Constitutional Framework

Japan's constitution was promulgated in 1946 and came into force in 1947, superseding the Meiji Constitution of 1889. It differs from the earlier document in two fundamental ways: the principle of sovereignty and the stated aim of maintaining Japan as a peaceful and democratic country in perpetuity. The emperor, rather than being the embodiment of all sovereign authority (as he was previously), is the symbol of the state and of the unity of the people, while sovereign power rests with the people (whose fundamental human rights are explicitly guaranteed).

The government is now based on a constitution that stipulates the separation of powers between the legislative, executive, and judicial branches. The emperor's major role now consists of such formalities as appointing the prime minister—who is first designated by the Diet (Kokkai)– and appointing the chief justice of the Supreme Court (Saiko Saibansho), convoking sessions of the Diet, promulgating laws and treaties, and awarding state honours—all with the advice and approval of the cabinet (naikaku).

Political Parties

Party politics in Japan was inaugurated during the Meiji period (1868–1912), although it subsequently was suppressed during the war years of the 1930s and ’40s. The freedom to organize political parties was guaranteed by the 1947 constitution. Any organization that supports a candidate for political office is required to be registered as a political party; thousands of parties, most of them of local or regional significance, have since been organized, merged, or dissolved.

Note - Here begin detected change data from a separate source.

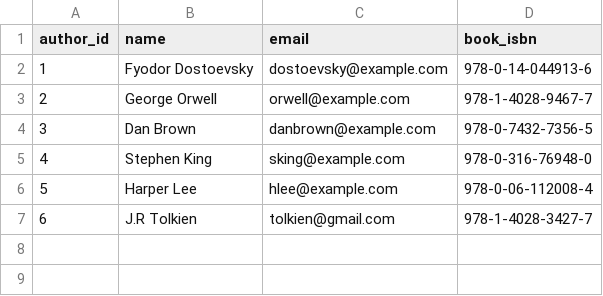
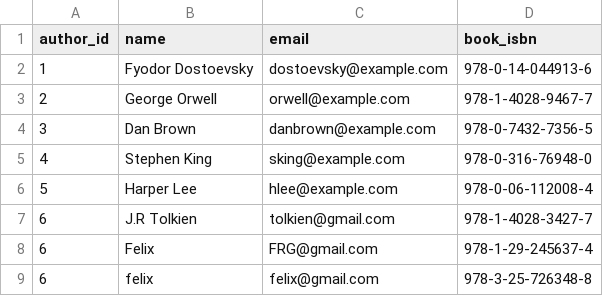
Before and after one commit to IronLibrary/IronLibrary, a CSV file: src/main/data/author.csv, drawn as a sheet; the diff names each change by its address in the sheet, - before the commit and + after, or states it on an @@ line.

Commit message:
Add funtionality for linsting Books and Authors

```diff
--- a/src/main/data/author.csv
+++ b/src/main/data/author.csv
+row 8: 6 | Felix | FRG@gmail.com | 978-1-29-245637-4
+row 9: 6 | felix | felix@gmail.com | 978-3-25-726348-8
```
Also changed, not shown: src/main/data/book.csv, 2 other files.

Several parties rose to national prominence. Chief among these is the Liberal-Democratic Party (LDP), generally conservative and pro-business and the dominant force in government for most of the period since its founding in the mid-1950s. The moderately socialist New Kōmeitō (New Clean Government Party)—traditionally an important opposition party and (since 1999) part of a government coalition with the LDP—originally drew its main support from the Sōka Gakkai, although the religious organization subsequently renounced any formal ties with the party. The Social Democratic Party (SDP), originally called the Japan Socialist Party (JSP), long was the major opposition party, drawing much of its support from labour unions and inhabitants of the large cities. More recently, the main party in opposition has been the Democratic Party of Japan (DPJ), formed initially in the mid-1990s by the short-lived New Party Harbinger and gradually enlarged by absorbing other smaller parties. The Japanese Communist Party (JCP), small but influential for its size, has remained on the fringe of the opposition.

Adapted from Britannica.com – Government and Society – Japan.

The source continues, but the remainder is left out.